▸ EXERCISE AIM
Lines below that include the word "sphinxcontrib" should each be copied.

▸ INPUT RECORDS

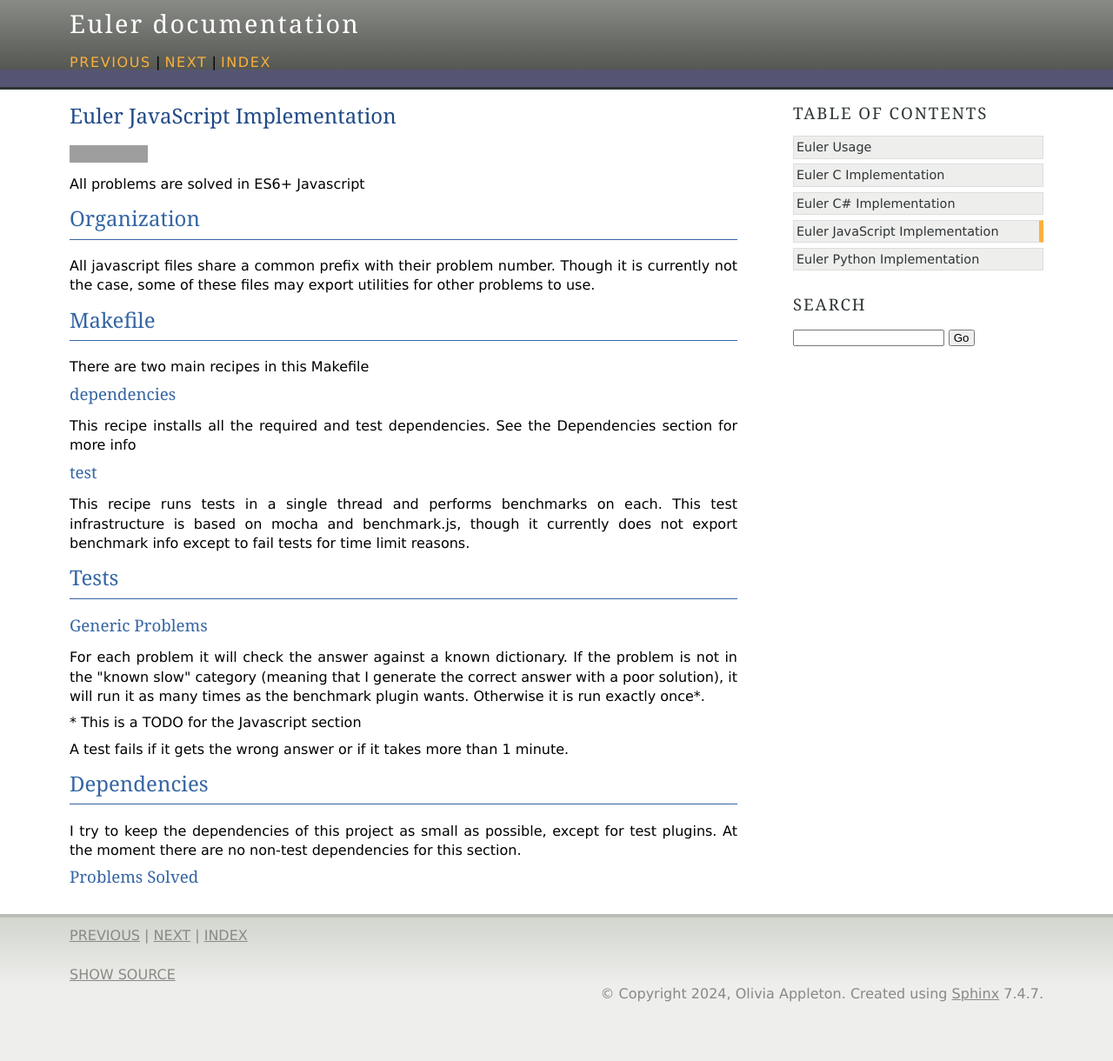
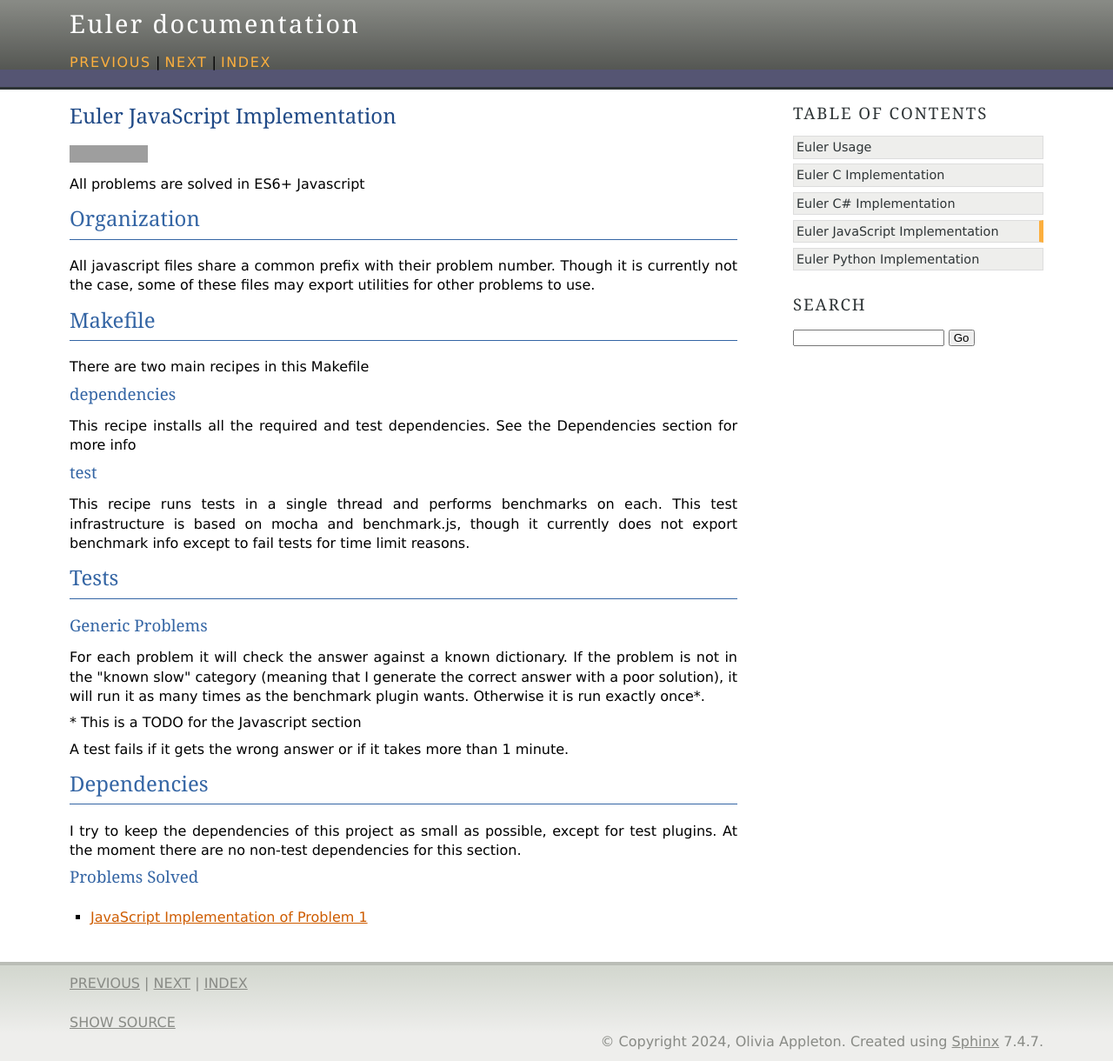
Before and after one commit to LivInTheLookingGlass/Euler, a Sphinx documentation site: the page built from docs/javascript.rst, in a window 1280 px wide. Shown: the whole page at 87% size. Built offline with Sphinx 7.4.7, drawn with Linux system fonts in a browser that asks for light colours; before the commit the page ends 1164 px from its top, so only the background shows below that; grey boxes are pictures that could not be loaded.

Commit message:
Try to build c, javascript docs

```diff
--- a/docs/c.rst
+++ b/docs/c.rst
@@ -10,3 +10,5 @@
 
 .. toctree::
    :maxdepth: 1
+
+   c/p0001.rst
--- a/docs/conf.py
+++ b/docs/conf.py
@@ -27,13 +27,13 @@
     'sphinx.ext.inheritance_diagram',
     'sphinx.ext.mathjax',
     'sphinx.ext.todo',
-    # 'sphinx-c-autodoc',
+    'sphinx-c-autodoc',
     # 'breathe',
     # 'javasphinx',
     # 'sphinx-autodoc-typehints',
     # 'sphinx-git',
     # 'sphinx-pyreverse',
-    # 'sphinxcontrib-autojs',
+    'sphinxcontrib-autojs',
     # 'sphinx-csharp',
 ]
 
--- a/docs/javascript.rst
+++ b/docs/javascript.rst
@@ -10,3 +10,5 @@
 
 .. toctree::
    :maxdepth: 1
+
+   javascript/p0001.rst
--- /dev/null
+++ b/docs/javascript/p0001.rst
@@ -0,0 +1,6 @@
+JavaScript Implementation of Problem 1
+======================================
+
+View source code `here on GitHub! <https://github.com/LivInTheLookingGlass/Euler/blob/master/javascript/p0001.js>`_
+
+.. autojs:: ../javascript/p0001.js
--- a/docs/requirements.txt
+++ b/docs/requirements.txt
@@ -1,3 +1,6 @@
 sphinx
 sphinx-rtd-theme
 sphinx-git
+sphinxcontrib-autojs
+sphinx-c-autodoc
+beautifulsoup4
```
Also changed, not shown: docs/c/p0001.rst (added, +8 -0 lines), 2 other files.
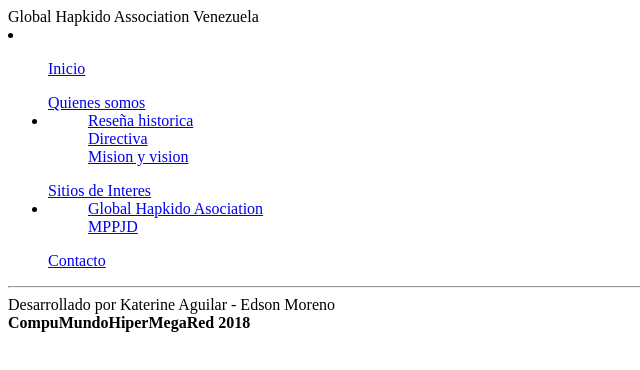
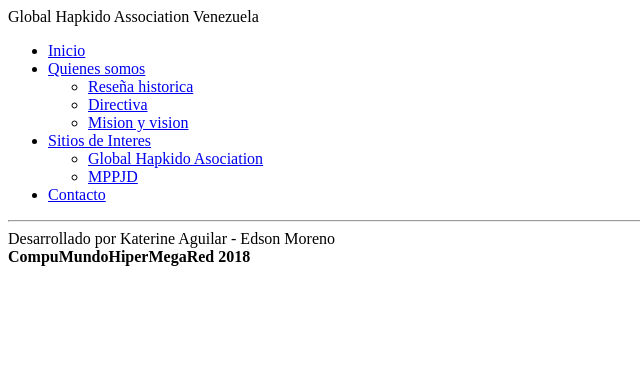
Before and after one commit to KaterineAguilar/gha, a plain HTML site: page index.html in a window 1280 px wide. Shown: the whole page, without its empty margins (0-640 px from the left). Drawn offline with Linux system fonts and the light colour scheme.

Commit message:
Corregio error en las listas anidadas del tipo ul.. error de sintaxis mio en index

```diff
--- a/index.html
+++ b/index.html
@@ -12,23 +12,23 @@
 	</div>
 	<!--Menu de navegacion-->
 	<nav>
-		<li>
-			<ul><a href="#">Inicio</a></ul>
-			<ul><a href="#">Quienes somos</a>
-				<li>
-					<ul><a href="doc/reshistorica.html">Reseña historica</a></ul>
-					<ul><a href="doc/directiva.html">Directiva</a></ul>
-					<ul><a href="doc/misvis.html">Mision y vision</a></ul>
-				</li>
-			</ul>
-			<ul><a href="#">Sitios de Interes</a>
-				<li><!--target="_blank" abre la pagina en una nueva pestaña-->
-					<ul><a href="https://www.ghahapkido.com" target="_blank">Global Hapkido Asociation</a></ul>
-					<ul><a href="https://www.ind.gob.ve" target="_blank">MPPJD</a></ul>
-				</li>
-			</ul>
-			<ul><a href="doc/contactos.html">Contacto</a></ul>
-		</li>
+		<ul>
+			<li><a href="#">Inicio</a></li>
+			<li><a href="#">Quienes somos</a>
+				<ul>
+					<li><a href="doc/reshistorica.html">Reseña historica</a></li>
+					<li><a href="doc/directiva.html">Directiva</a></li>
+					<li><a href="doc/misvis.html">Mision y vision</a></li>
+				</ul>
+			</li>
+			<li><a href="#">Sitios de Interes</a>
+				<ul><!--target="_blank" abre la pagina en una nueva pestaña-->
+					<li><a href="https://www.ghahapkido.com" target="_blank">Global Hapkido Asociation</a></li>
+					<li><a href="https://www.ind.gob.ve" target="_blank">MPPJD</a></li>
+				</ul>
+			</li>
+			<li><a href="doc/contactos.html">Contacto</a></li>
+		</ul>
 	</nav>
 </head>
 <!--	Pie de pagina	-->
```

▸ WRITTEN RESPONSE
-    # 'sphinxcontrib-autojs',
+    'sphinxcontrib-autojs',
+sphinxcontrib-autojs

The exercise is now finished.